The advice to teachers from the White House Teaching Ambassador Fellows is raising hackles. Before the speech, they’re urged to prep students by asking them:
Why is it important to listen to the president and other elected officials like the mayor, senators, members of Congress or the governor? Why is what they say important?
Too respectful of authority, write Green and Loesch.
After the speech, suggestions include discussing “main ideas from the speech, i.e. citizenship, personal responsibility, civic duty.” That doesn’t seem sinister. But there’s also:
• Students could discuss their responses to the following questions:
What do you think the President wants us to do?
Does the speech make you want to do anything?
Are we able to do what President Obama is asking of us?
I think the president is going to ask kids to work hard in school and teachers will try to get them to pledge to work hard in school and most of them will work just as hard this year as they did last year. (The law of inertia is the supreme law of the universe.) If parents think their kids are being turned into Obama Youth, they can tell them at home not to trust politicians.
Update: Rick Hess thinks the president’s remarks probably will be innocuous, but he warns of hubris. The president isn’t superintendent-in-chief.

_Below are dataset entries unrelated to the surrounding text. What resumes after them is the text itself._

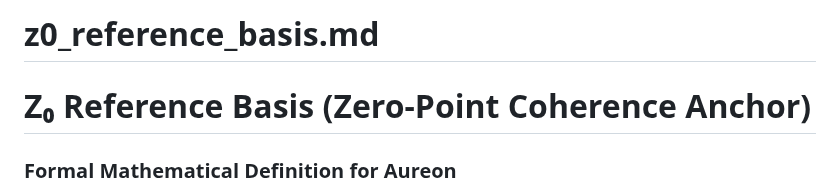
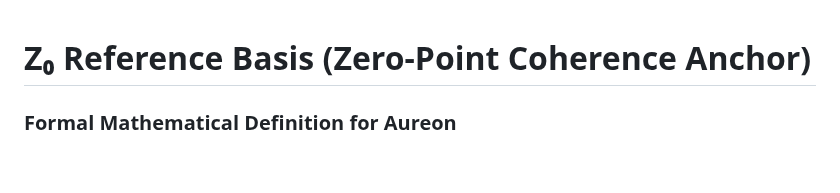
Before and after one commit to quantumquantara-arch/aureon, a Markdown page: nexlevelai-structural-embeddings/z0_reference_basis.md, the part around the change. GitHub-like rendering; blank space fills up the shorter version.

```diff
--- a/nexlevelai-structural-embeddings/z0_reference_basis.md
+++ b/nexlevelai-structural-embeddings/z0_reference_basis.md
@@ -1,4 +1,3 @@
-# z0_reference_basis.md
 # **Z₀ Reference Basis (Zero-Point Coherence Anchor)**
 ### Formal Mathematical Definition for Aureon
 
```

Students will be urged to take personal responsibility for their education, Arne Duncan tells Ed Week’s Michele McNeil.